Another bill idea I brought from home back to the Capitol was giving restaurants the ability to continue selling to-go and delivery alcoholic beverages with their food. This extra revenue has been a life-saver for so many local restaurants and the bipartisan bill I was able to get passed extends this crucial tool until July 2021.
The killing of George Floyd and the subsequent protests demanding justice and equality occurred during the first week we were back in Denver. Over the next two weeks, we introduced and worked with all sides to craft a historic police accountability bill that passed both chambers with large bipartisan votes and was signed in law last week making Colorado the first state in the nation to respond. I was proud to co-sponsor this bill and give huge thanks to the community members for your advocacy and to law enforcement leaders across Eagle and Routt Counties who helped me work with the bill sponsors to amend the bill so that it works for our local law enforcement while still getting all Coloradans the reforms they demand and need.
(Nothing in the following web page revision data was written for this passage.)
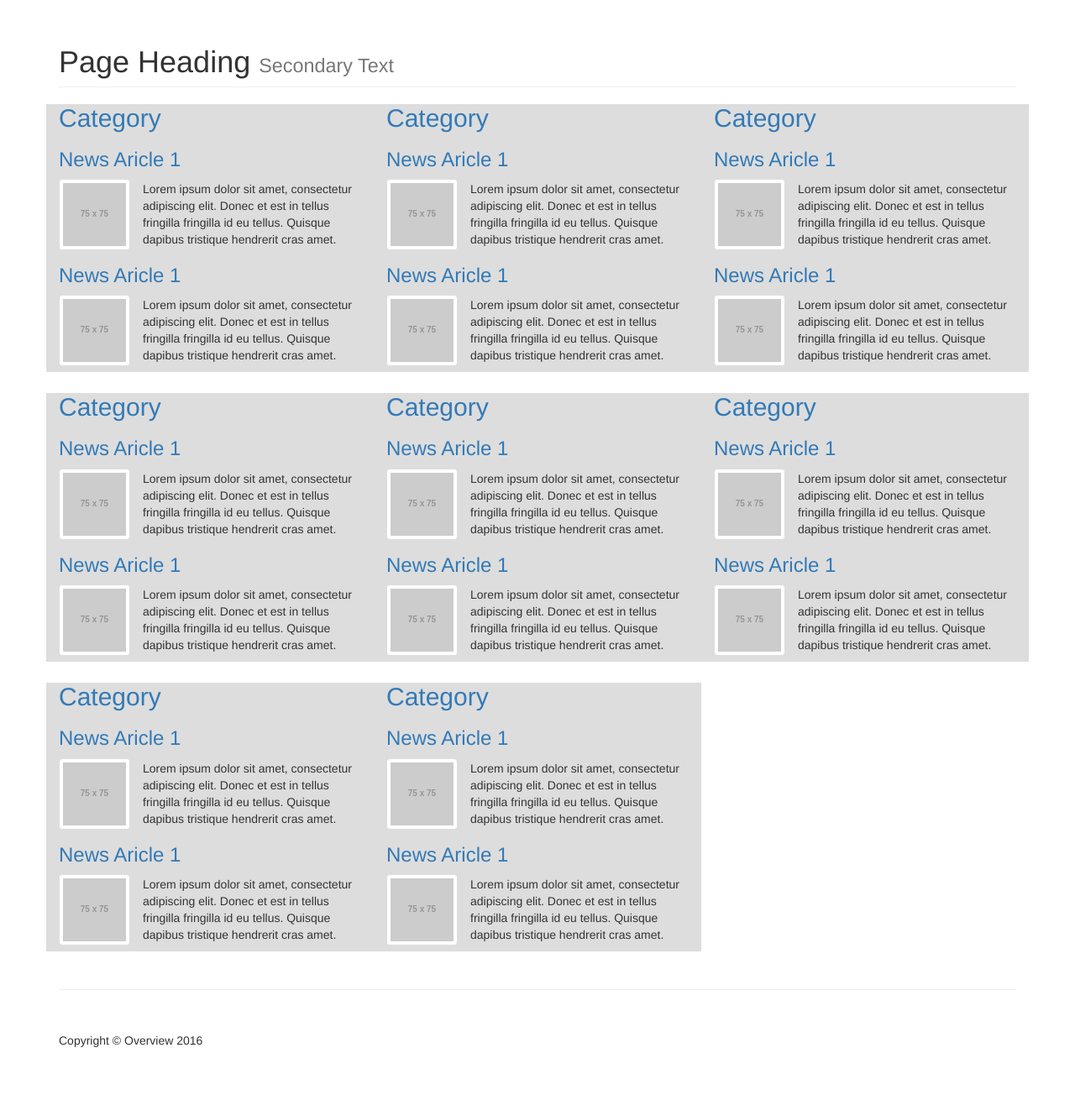
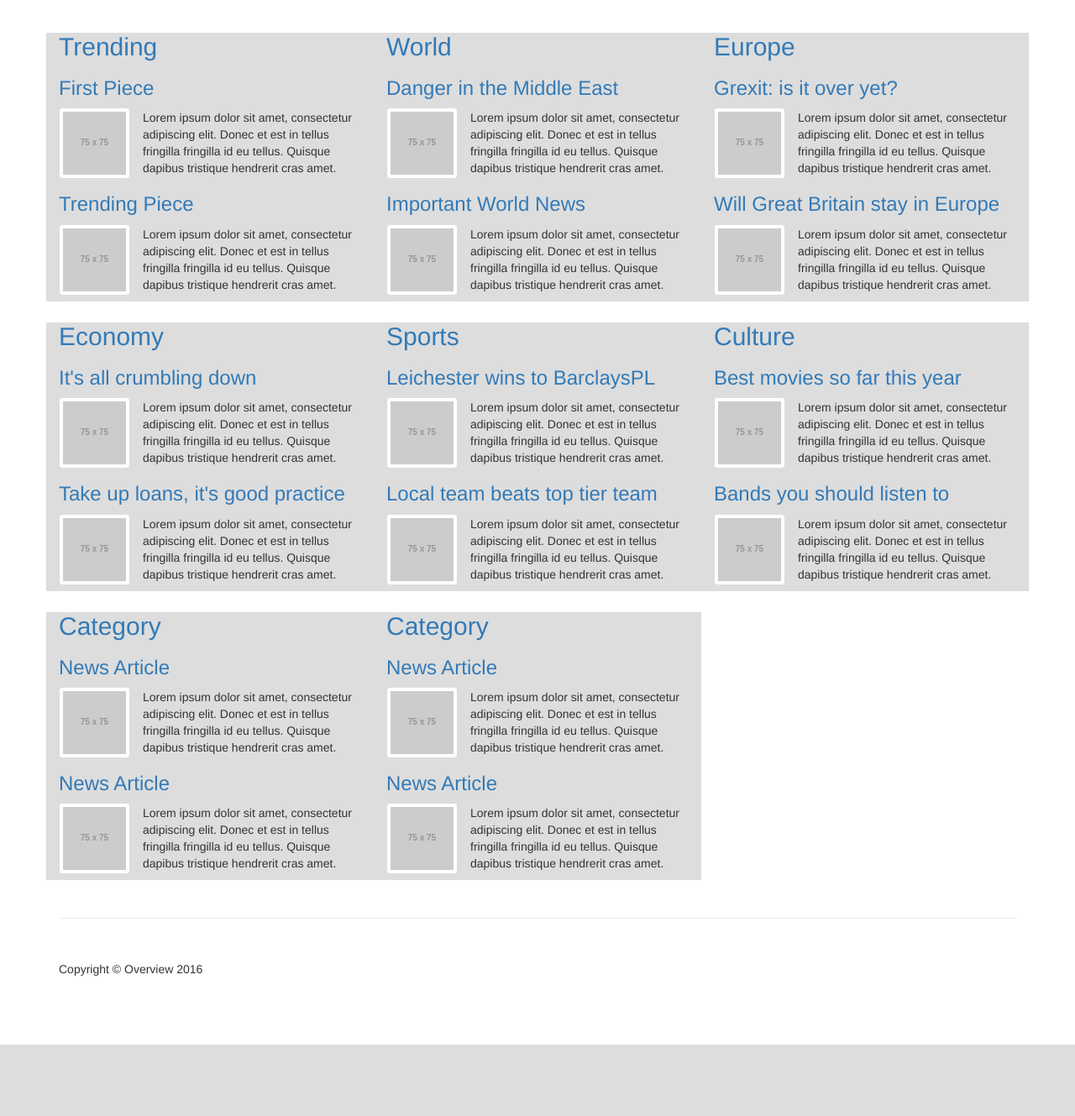
Before and after one commit to DominguesGM/Overview, a PHP site: page / in a window 1280 px wide. Shown: the part 51-1380 px from the top of the page at 84% size. After the commit the page ends 1295 px from the top, so only its background shows below. Run offline with PHP 8.4, Linux system fonts and the light colour scheme; grey boxes labelled with a size stand in for pictures from a placeholder-image service; some libraries are stand-ins or nearby versions.

Commit message:
Small details changed in the sidebar and index page

```diff
--- a/lbaw_prototype/css/3-col-portfolio.css
+++ b/lbaw_prototype/css/main.css
@@ -6,6 +6,10 @@
 
 body {
     padding-top: 70px; /* Required padding for .navbar-fixed-top. Remove if using .navbar-static-top. Change if height of navigation changes. */
+}
+
+.container{
+    margin-top: 25px;
 }
 
 .navbar{
--- a/lbaw_prototype/index.html
+++ b/lbaw_prototype/index.html
@@ -18,7 +18,7 @@
     <link href="css/font-awesome.min.css" rel="stylesheet">
 
     <!-- Custom CSS -->
-    <link href="css/3-col-portfolio.css" rel="stylesheet">
+    <link href="css/main.css" rel="stylesheet">
 
     <!-- HTML5 Shim and Respond.js IE8 support of HTML5 elements and media queries -->
     <!-- WARNING: Respond.js doesn't work if you view the page via file:// -->
--- a/lbaw_prototype/index.php
+++ b/lbaw_prototype/index.php
@@ -1,58 +1,50 @@
 <?php
 include('template/header.html');
 ?>
-    <!-- Page Header -->
-    <div class="row">
-        <div class="col-lg-12">
-            <h1 class="page-header">Page Heading
-                <small>Secondary Text</small>
-            </h1>
-        </div>
-    </div>
     <!-- /.row -->
 
     <!-- Projects Row -->
     <div class="row">
         <div class="col-md-4 portfolio-item short_news_item">
-            <h2 class="main_category"><a href="#">Category</a></h2>
+            <h2 class="main_category"><a href="#">Trending</a></h2>
             <div class="short_category_content">
                 <div class="short_category_item">
-                    <a href="#"><h3>News Aricle 1</h3></a>
+                    <a href="#"><h3>First Piece</h3></a>
                     <span class="image-box" data-score="321"><img class="img-thumbnail" src="http://placehold.it/75x75" alt=""></span>
                     <p class="summary">Lorem ipsum dolor sit amet, consectetur adipiscing elit. Donec et est in tellus fringilla fringilla id eu tellus. Quisque dapibus tristique hendrerit cras amet.</p>
                 </div>
                 <div class="short_category_item">
-                    <a href="#"><h3>News Aricle 1</h3></a>
+                    <a href="#"><h3>Trending Piece</h3></a>
                     <span class="image-box" data-score="123"><img class="img-thumbnail" src="http://placehold.it/75x75" alt=""></span>
                     <p class="summary">Lorem ipsum dolor sit amet, consectetur adipiscing elit. Donec et est in tellus fringilla fringilla id eu tellus. Quisque dapibus tristique hendrerit cras amet.</p>
                 </div>
             </div>
         </div>
         <div class="col-md-4 portfolio-item short_news_item">
-            <h2 class="main_category"><a href="#">Category</a></h2>
+            <h2 class="main_category"><a href="#">World</a></h2>
             <div class="short_category_content">
                 <div class="short_category_item">
-                    <a href="#"><h3>News Aricle 1</h3></a>
+                    <a href="#"><h3>Danger in the Middle East</h3></a>
                     <span class="image-box" data-score="321"><img class="img-thumbnail" src="http://placehold.it/75x75" alt=""></span>
                     <p class="summary">Lorem ipsum dolor sit amet, consectetur adipiscing elit. Donec et est in tellus fringilla fringilla id eu tellus. Quisque dapibus tristique hendrerit cras amet.</p>
                 </div>
                 <div class="short_category_item">
-                    <a href="#"><h3>News Aricle 1</h3></a>
+                    <a href="#"><h3>Important World News</h3></a>
                     <span class="image-box" data-score="123"><img class="img-thumbnail" src="http://placehold.it/75x75" alt=""></span>
                     <p class="summary">Lorem ipsum dolor sit amet, consectetur adipiscing elit. Donec et est in tellus fringilla fringilla id eu tellus. Quisque dapibus tristique hendrerit cras amet.</p>
                 </div>
             </div>
         </div>
         <div class="col-md-4 portfolio-item short_news_item">
-            <h2 class="main_category"><a href="#">Category</a></h2>
+            <h2 class="main_category"><a href="#">Europe</a></h2>
             <div class="short_category_content">
                 <div class="short_category_item">
-                    <a href="#"><h3>News Aricle 1</h3></a>
+                    <a href="#"><h3>Grexit: is it over yet?</h3></a>
                     <span class="image-box" data-score="321"><img class="img-thumbnail" src="http://placehold.it/75x75" alt=""></span>
                     <p class="summary">Lorem ipsum dolor sit amet, consectetur adipiscing elit. Donec et est in tellus fringilla fringilla id eu tellus. Quisque dapibus tristique hendrerit cras amet.</p>
                 </div>
                 <div class="short_category_item">
-                    <a href="#"><h3>News Aricle 1</h3></a>
+                    <a href="#"><h3>Will Great Britain stay in Europe</h3></a>
                     <span class="image-box" data-score="123"><img class="img-thumbnail" src="http://placehold.it/75x75" alt=""></span>
                     <p class="summary">Lorem ipsum dolor sit amet, consectetur adipiscing elit. Donec et est in tellus fringilla fringilla id eu tellus. Quisque dapibus tristique hendrerit cras amet.</p>
                 </div>
@@ -64,45 +56,45 @@ include('template/header.html');
     <!-- Projects Row -->
     <div class="row">
         <div class="col-md-4 portfolio-item short_news_item">
-            <h2 class="main_category"><a href="#">Category</a></h2>
+            <h2 class="main_category"><a href="#">Economy</a></h2>
             <div class="short_category_content">
                 <div class="short_category_item">
-                    <a href="#"><h3>News Aricle 1</h3></a>
+                    <a href="#"><h3>It's all crumbling down</h3></a>
                     <span class="image-box" data-score="321"><img class="img-thumbnail" src="http://placehold.it/75x75" alt=""></span>
                     <p class="summary">Lorem ipsum dolor sit amet, consectetur adipiscing elit. Donec et est in tellus fringilla fringilla id eu tellus. Quisque dapibus tristique hendrerit cras amet.</p>
                 </div>
                 <div class="short_category_item">
-                    <a href="#"><h3>News Aricle 1</h3></a>
+                    <a href="#"><h3>Take up loans, it's good practice</h3></a>
                     <span class="image-box" data-score="123"><img class="img-thumbnail" src="http://placehold.it/75x75" alt=""></span>
                     <p class="summary">Lorem ipsum dolor sit amet, consectetur adipiscing elit. Donec et est in tellus fringilla fringilla id eu tellus. Quisque dapibus tristique hendrerit cras amet.</p>
                 </div>
             </div>
         </div>
         <div class="col-md-4 portfolio-item short_news_item">
-            <h2 class="main_category"><a href="#">Category</a></h2>
+            <h2 class="main_category"><a href="#">Sports</a></h2>
             <div class="short_category_content">
                 <div class="short_category_item">
-                    <a href="#"><h3>News Aricle 1</h3></a>
+                    <a href="#"><h3>Leichester wins to BarclaysPL</h3></a>
                     <span class="image-box" data-score="321"><img class="img-thumbnail" src="http://placehold.it/75x75" alt=""></span>
                     <p class="summary">Lorem ipsum dolor sit amet, consectetur adipiscing elit. Donec et est in tellus fringilla fringilla id eu tellus. Quisque dapibus tristique hendrerit cras amet.</p>
                 </div>
                 <div class="short_category_item">
-                    <a href="#"><h3>News Aricle 1</h3></a>
+                    <a href="#"><h3>Local team beats top tier team</h3></a>
                     <span class="image-box" data-score="123"><img class="img-thumbnail" src="http://placehold.it/75x75" alt=""></span>
                     <p class="summary">Lorem ipsum dolor sit amet, consectetur adipiscing elit. Donec et est in tellus fringilla fringilla id eu tellus. Quisque dapibus tristique hendrerit cras amet.</p>
                 </div>
             </div>
         </div>
         <div class="col-md-4 portfolio-item short_news_item">
-            <h2 class="main_category"><a href="#">Category</a></h2>
+            <h2 class="main_category"><a href="#">Culture</a></h2>
             <div class="short_category_content">
                 <div class="short_category_item">
-                    <a href="#"><h3>News Aricle 1</h3></a>
+                    <a href="#"><h3>Best movies so far this year</h3></a>
                     <span class="image-box" data-score="321"><img class="img-thumbnail" src="http://placehold.it/75x75" alt=""></span>
                     <p class="summary">Lorem ipsum dolor sit amet, consectetur adipiscing elit. Donec et est in tellus fringilla fringilla id eu tellus. Quisque dapibus tristique hendrerit cras amet.</p>
                 </div>
                 <div class="short_category_item">
-                    <a href="#"><h3>News Aricle 1</h3></a>
+                    <a href="#"><h3>Bands you should listen to</h3></a>
                     <span class="image-box" data-score="123"><img class="img-thumbnail" src="http://placehold.it/75x75" alt=""></span>
                     <p class="summary">Lorem ipsum dolor sit amet, consectetur adipiscing elit. Donec et est in tellus fringilla fringilla id eu tellus. Quisque dapibus tristique hendrerit cras amet.</p>
                 </div>
@@ -116,12 +108,12 @@ include('template/header.html');
             <h2 class="main_category"><a href="#">Category</a></h2>
             <div class="short_category_content">
                 <div class="short_category_item">
-                    <a href="#"><h3>News Aricle 1</h3></a>
+                    <a href="#"><h3>News Article</h3></a>
                     <span class="image-box" data-score="321"><img class="img-thumbnail" src="http://placehold.it/75x75" alt=""></span>
                     <p class="summary">Lorem ipsum dolor sit amet, consectetur adipiscing elit. Donec et est in tellus fringilla fringilla id eu tellus. Quisque dapibus tristique hendrerit cras amet.</p>
                 </div>
                 <div class="short_category_item">
-                    <a href="#"><h3>News Aricle 1</h3></a>
+                    <a href="#"><h3>News Article</h3></a>
                     <span class="image-box" data-score="123"><img class="img-thumbnail" src="http://placehold.it/75x75" alt=""></span>
                     <p class="summary">Lorem ipsum dolor sit amet, consectetur adipiscing elit. Donec et est in tellus fringilla fringilla id eu tellus. Quisque dapibus tristique hendrerit cras amet.</p>
                 </div>
@@ -131,12 +123,12 @@ include('template/header.html');
             <h2 class="main_category"><a href="#">Category</a></h2>
             <div class="short_category_content">
                 <div class="short_category_item">
-                    <a href="#"><h3>News Aricle 1</h3></a>
+                    <a href="#"><h3>News Article</h3></a>
                     <span class="image-box" data-score="321"><img class="img-thumbnail" src="http://placehold.it/75x75" alt=""></span>
                     <p class="summary">Lorem ipsum dolor sit amet, consectetur adipiscing elit. Donec et est in tellus fringilla fringilla id eu tellus. Quisque dapibus tristique hendrerit cras amet.</p>
                 </div>
                 <div class="short_category_item">
-                    <a href="#"><h3>News Aricle 1</h3></a>
+                    <a href="#"><h3>News Article</h3></a>
                     <span class="image-box" data-score="123"><img class="img-thumbnail" src="http://placehold.it/75x75" alt=""></span>
                     <p class="summary">Lorem ipsum dolor sit amet, consectetur adipiscing elit. Donec et est in tellus fringilla fringilla id eu tellus. Quisque dapibus tristique hendrerit cras amet.</p>
                 </div>
--- a/lbaw_prototype/template/header.html
+++ b/lbaw_prototype/template/header.html
@@ -18,7 +18,7 @@
   <link href="css/font-awesome.min.css" rel="stylesheet">
 
   <!-- Custom CSS -->
-  <link href="css/3-col-portfolio.css" rel="stylesheet">
+  <link href="css/main.css" rel="stylesheet">
 
   <!-- Login Form CSS -->
   <link href="css/sign_in.css" rel="stylesheet">
@@ -40,25 +40,22 @@
     <div id="sidebar-wrapper">
       <ul class="sidebar-nav">
         <li>
-          <a href="#">Dashboard</a>
+          <a href="#">Trending</a>
         </li>
         <li>
-          <a href="#">Shortcuts</a>
+          <a href="#">World</a>
         </li>
         <li>
-          <a href="#">Overview</a>
+          <a href="#">Europe</a>
         </li>
         <li>
-          <a href="#">Events</a>
+          <a href="#">Economy</a>
         </li>
         <li>
-          <a href="#">About</a>
+          <a href="#">Sports</a>
         </li>
         <li>
-          <a href="#">Services</a>
-        </li>
-        <li>
-          <a href="#">Contacts</a>
+          <a href="#">Culture</a>
         </li>
       </ul>
     </div>
```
While this bill moved quickly, the reforms within it are topics and conversations that have been happening for years and I am glad our state acted in a collaborative, bipartisan, and swift way to put them into law.
Finally, while it was not easy, we were able to pass a balanced budget for the upcoming fiscal year even when we faced a $3.3. billion deficit when we started caused by the COVID-19 downturn. While nobody is happy with the cuts we had to make — especially to education — we believe that we have made decisions that will help us recover more quickly than expected. Further, I supported efforts that will create more funding for education and ask voters on their ballots this November for more through a new tax on tobacco products and through a repeal of the Gallagher Amendment.